“Let me read to you, love,” he whispered. He didn’t realise he was begging until “let me take you somewhere else” fell from his lips; until Merlin shifted closer, wound his arm around Arthur, rested his head on his shoulder…

Merlin’s breaths shivered across Arthur’s neck as he read through the night. Arthur didn’t dare check if Merlin was asleep. If he stopped reading, he wouldn’t be able to keep his floodgates locked, and Merlin needed this. He needed to see that he wasn't the only man lost in a whirlwind of despair, of grief, of hopelessness, angry at the futility of it all.

When dawn light began to filter through the kitchen window, Arthur read the final line. His voice was hoarse, cracking, chased by silence -- a sudden void that would have unsettled the ground beneath him if his Merlin wasn't wrapped around him, an eternal comfort blanket. Arthur clung back as best he could.

Still, the weight on his chest swelled and grew. Failure was an old friend of Arthur’s: it had known him since he was six and Uther had stared blankly at Arthur’s garish crayon scribbles of their family and their house and a big blue sky with a big yellow sun.

Merlin sighed into his shoulder; pressed himself closer against Arthur’s side.

“Beautiful,” Merlin murmured, his fingers toying with the cashmere of Arthur’s jumper. “That was beautiful.”

When Arthur cried, Merlin kissed the tears clumsily off his cheeks.



It was early May when Merlin said to Arthur, “I want to hear more of your stories.”

That evening Arthur slipped into the bath with Mudfields clasped in trembling fingers. It was his fourth novel, and by that time his critics had found peace with him, claiming he had great promise and a gritty, vivid style that few could mimic.

Merlin climbed in next to him, a hand on the wall tiles to steady himself. There was the telltale clinking of Freya’s collar as she lay on the bathmat and the sloshing of water when Merlin slid into the tub. Then the silence came: that same dead void, waiting for Arthur to breathe life into it.

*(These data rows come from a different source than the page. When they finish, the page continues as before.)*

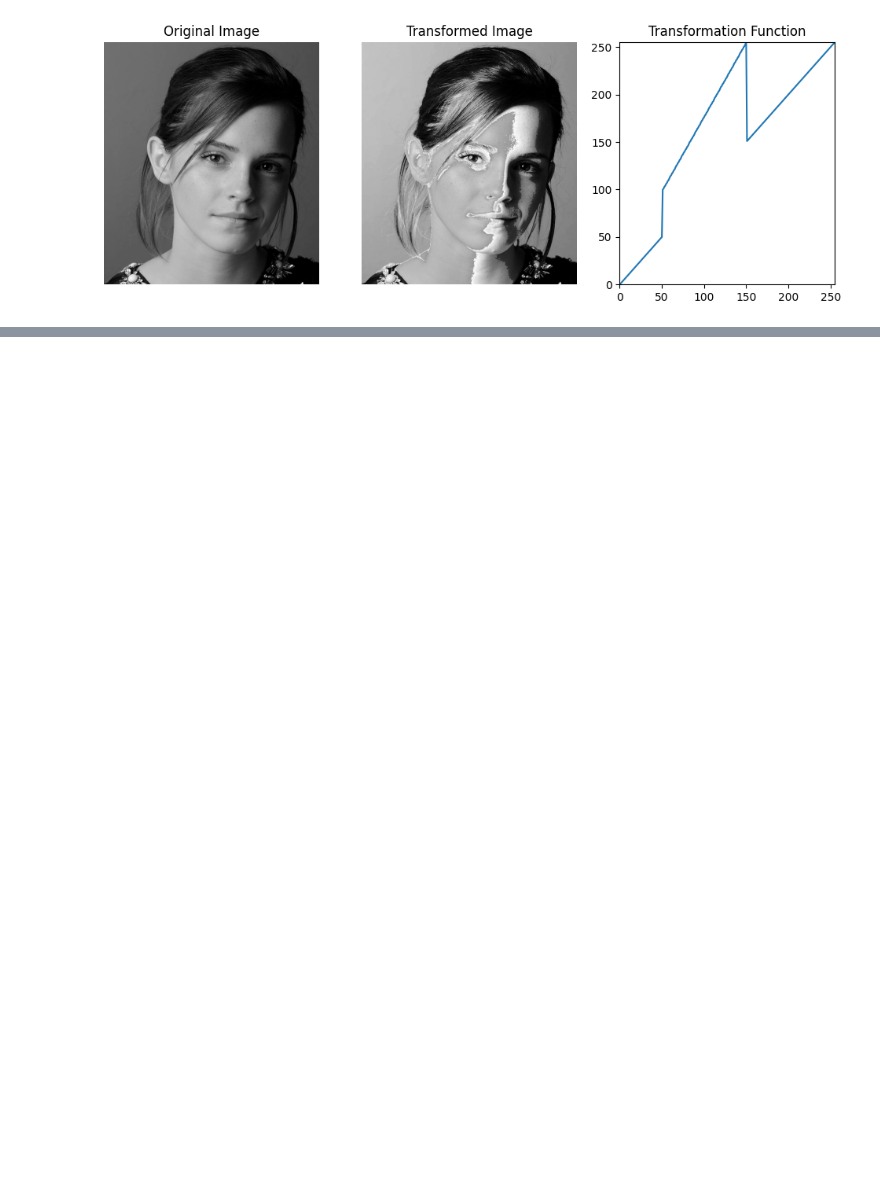
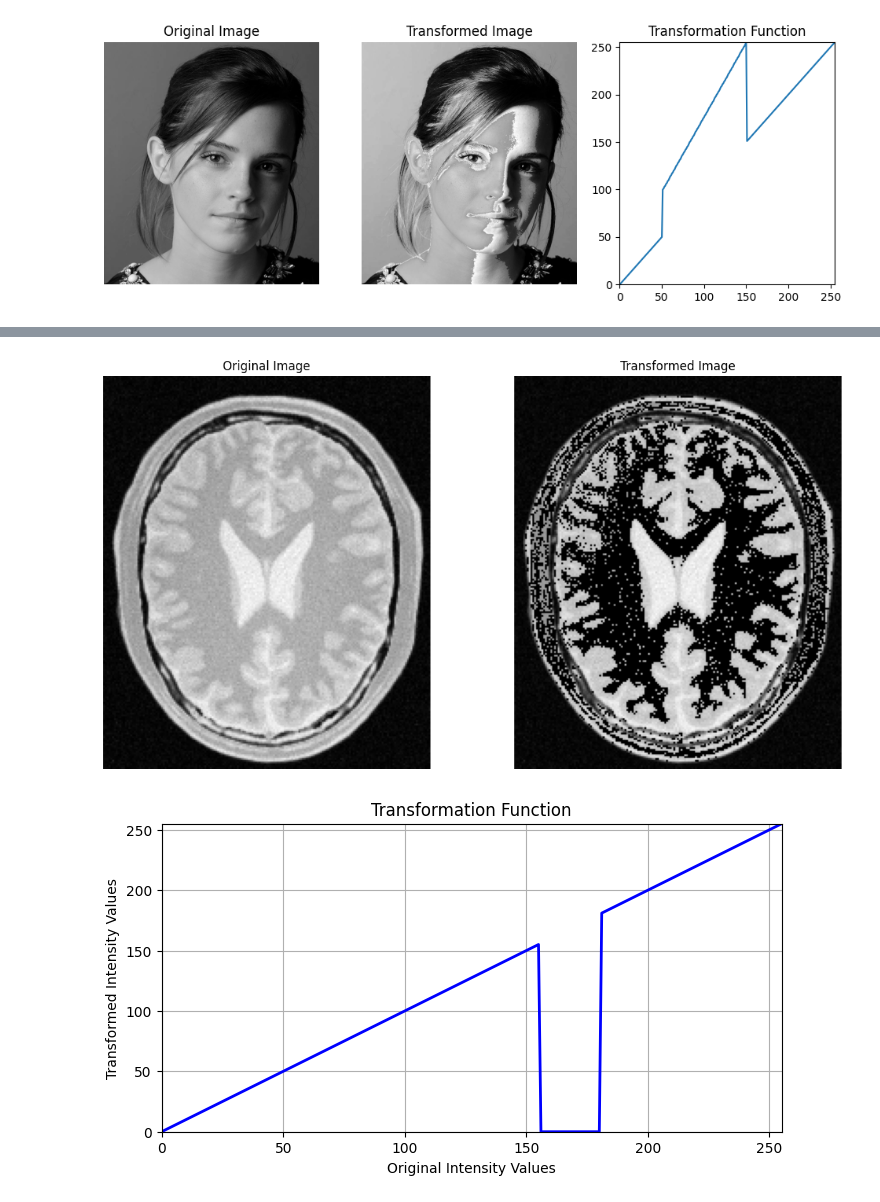
Before and after one commit to NavinduThimodya/Image_Processing_and_Machine_Vision_Assignment_1, a Jupyter notebook: Image_Ass_1.ipynb, the cells around one changed output, grey strips where cells are left out. Drawn from its saved outputs; the diff is of its cells as text; code cells hidden in the pictures; blank space fills up the shorter version.

```diff
--- a/Image_Ass_1.ipynb
+++ b/Image_Ass_1.ipynb
@@ -38,0 +97,50 @@ plt.show()
+# %%
+import cv2 as cv
+import numpy as np
+import matplotlib.pyplot as plt
+
+# Load the image
+f = cv.imread('images/brain_proton_density_slice.png', cv.IMREAD_GRAYSCALE)
+
+# Create the transformation function
+t = np.arange(256, dtype=np.uint8)
+
+# Define the transformation for each range
+t[0:156] = t[0:156]
+t[156:181] = 0
+t[181:256] = t[181:256]
+
+# Apply the transformation to the image
+g = t[f]
+
+# Plot the original and transformed images
+plt.figure(figsize=(12, 6))
+
+plt.subplot(1, 2, 1)
+plt.imshow(f, cmap='gray')
+plt.title('Original Image')
+plt.axis('off')
+
+plt.subplot(1, 2, 2)
+plt.imshow(g, cmap='gray')
+plt.title('Transformed Image')
+plt.axis('off')
+
+plt.tight_layout()
+plt.show()
+
+# Plot the transformation function as a graph
+plt.figure(figsize=(8, 4))
+plt.plot(np.arange(256), t, color='blue', linewidth=2)
+plt.title('Transformation Function')
+plt.xlabel('Original Intensity Values')
+plt.ylabel('Transformed Intensity Values')
+plt.grid()
+plt.xlim(0, 255)
+plt.ylim(0, 255)
+plt.axhline(0, color='black', lw=0.5, ls='--')
+plt.axvline(0, color='black', lw=0.5, ls='--')
+plt.show()
+# %% [output]
+[figure, added]
+[figure, added]
```
Also changed, not shown: parts of 10 cells of this notebook, 18 other files.
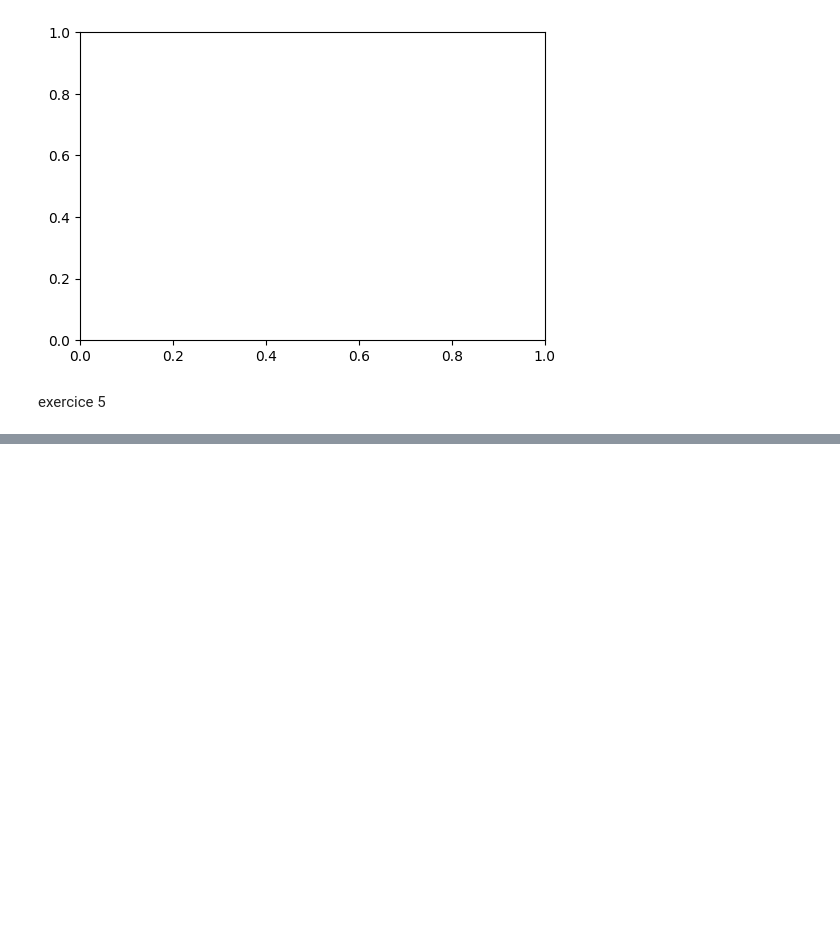
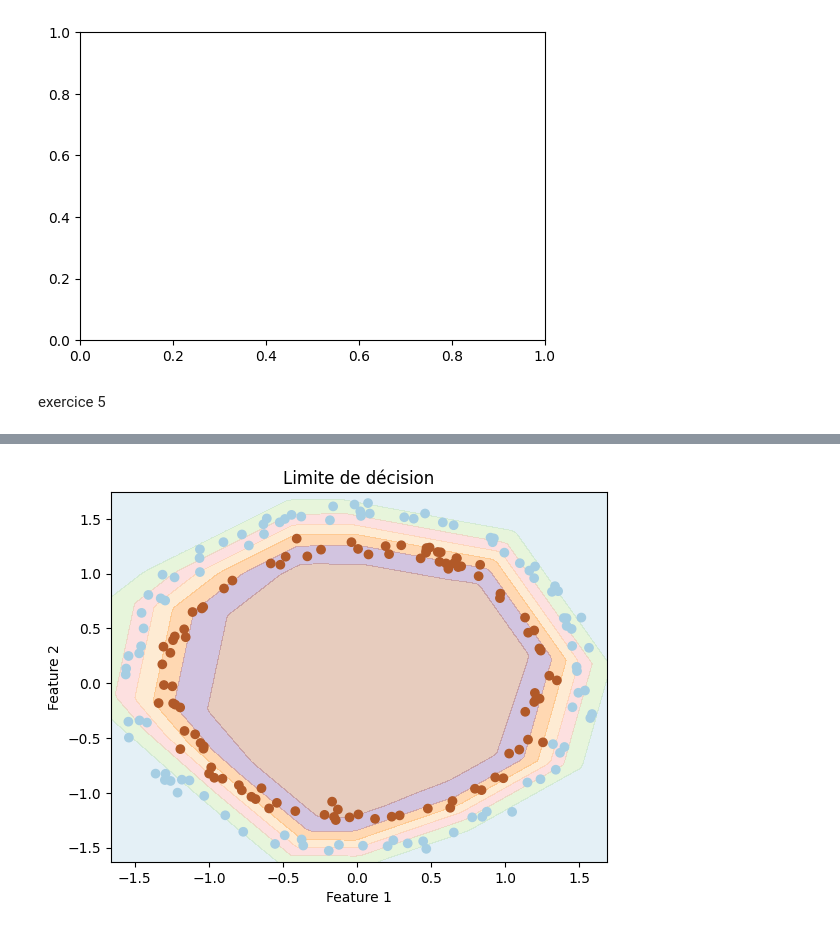
Before and after one commit to nico94000/Bootcamp_GenAi_Fev2025, a Jupyter notebook: Week_4/Day2/exercicesdujour.ipynb, the cells around one changed output, grey strips where cells are left out. Saved outputs shown, nothing was run; the diff lists cells and outputs as text; code cells hidden in the pictures; blank space fills up the shorter version.

```diff
--- a/Week_4/Day2/exercicesdujour.ipynb
+++ b/Week_4/Day2/exercicesdujour.ipynb
@@ -250,0 +271,6 @@ exercice 5
+# %%
+X_train, X_test, y_train, y_test = train_test_split(X, y, test_size=0.2, random_state=42)
+# %%
+scaler = StandardScaler()
+X_train = scaler.fit_transform(X_train)
+X_test = scaler.transform(X_test)
@@ -250,0 +308,15 @@ exercice 5
+# %%
+# Modèle amélioré avec plus de couches et Adam
+model_improved = tf.keras.Sequential([
+    tf.keras.layers.Dense(8, activation="relu"),
+    tf.keras.layers.Dense(4, activation="relu"),
+    tf.keras.layers.Dense(1, activation="sigmoid")
+])
+
+# Compilation avec Adam
+model_improved.compile(optimizer="adam",
+                       loss="binary_crossentropy",
+                       metrics=["accuracy"])
+
+# Entraînement
+history_improved = model_improved.fit(X_train, y_train, epochs=100, validation_data=(X_test, y_test))
@@ -250,0 +341,24 @@ exercice 5
+# %%
+import matplotlib.pyplot as plt
+import numpy as np
+
+def plot_decision_boundary(model, X, y):
+    """Affiche la limite de décision d'un modèle"""
+    x_min, x_max = X[:, 0].min() - 0.1, X[:, 0].max() + 0.1
+    y_min, y_max = X[:, 1].min() - 0.1, X[:, 1].max() + 0.1
+    xx, yy = np.meshgrid(np.linspace(x_min, x_max, 100), np.linspace(y_min, y_max, 100))
+
+    # Prédictions du modèle
+    Z = model.predict(np.c_[xx.ravel(), yy.ravel()])
+    Z = Z.reshape(xx.shape)
+
+    plt.contourf(xx, yy, Z, alpha=0.3, cmap=plt.cm.Paired)
+    plt.scatter(X[:, 0], X[:, 1], c=y, cmap=plt.cm.Paired)
+    plt.xlabel("Feature 1")
+    plt.ylabel("Feature 2")
+    plt.title("Limite de décision")
+    plt.show()
+
+# Visualisation avec le modèle amélioré
+plot_decision_boundary(model_improved, X_test, y_test)
+# %% [output]
@@ -250,0 +366 @@ exercice 5
+[figure, added]
```
Also changed, not shown: parts of 7 cells of this notebook.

He reached out a hand and gently tugged Merlin closer; until their shoulders and thighs and feet were touching.

“Ready?” he said.

“Always,” said Merlin, the echo of his word joining Arthur's.



Through June Arthur tried to weave in other authors into Merlin’s repertoire – Brian Jacques, Andrea Levy, Cassandra Clare – but Merlin only wanted Arthur’s stories. Once, Arthur began to read him Fruit of the Lemon unannounced, but Merlin frowned after a few lines and clamped his hands over his ears like a petulant child.

Later Arthur asked, “how did you know it wasn’t mine?”

Merlin looked up from where he was brushing Freya. And he said, as if it was the simplest thing in the world: “the writing didn’t speak with your voice.”

From that day on, Arthur breathed life into Archie from Ephemeral in their cramped kitchen that smelt of coffee; awoke Jetta from the pages of Songbird when he and Merlin were tangled in their bed sheets, painted in moonlight; and he guided Dom and Emilia through their adventure in Just Hold Me Close whilst the bathwater around them steadily grew cold.



“You’re my favourite writer, you know,” Merlin mumbled when they were both spent and crumpled atop each other.

Arthur huffed a laugh into the pillow. “You would say that.”

“No,” Merlin said, and he sounded so sincere Arthur held his breath. “I mean it. You mean every word you write. Nothing is without feeling, and… and that makes you special.”

Arthur swallowed. Paused. Whispered, “no one’s… no one’s ever told me that before.”

Merlin hummed against Arthur’s shoulder blade. “You’re special,” he murmured.

“You’re special,” he repeated, hands tightening around Arthur’s hips when he started a trail of kisses from Arthur’s shoulder blade to his spine to the nape of his neck and across to the curve of his ear. There he stopped, and there was quiet aside from their heavy breathing and the distant thrum of traffic outside in the big bad world.


“Read to me?” Merlin said. Arthur felt his pout against the lobe of his ear, and he couldn’t help but smile.

“Always,” he said.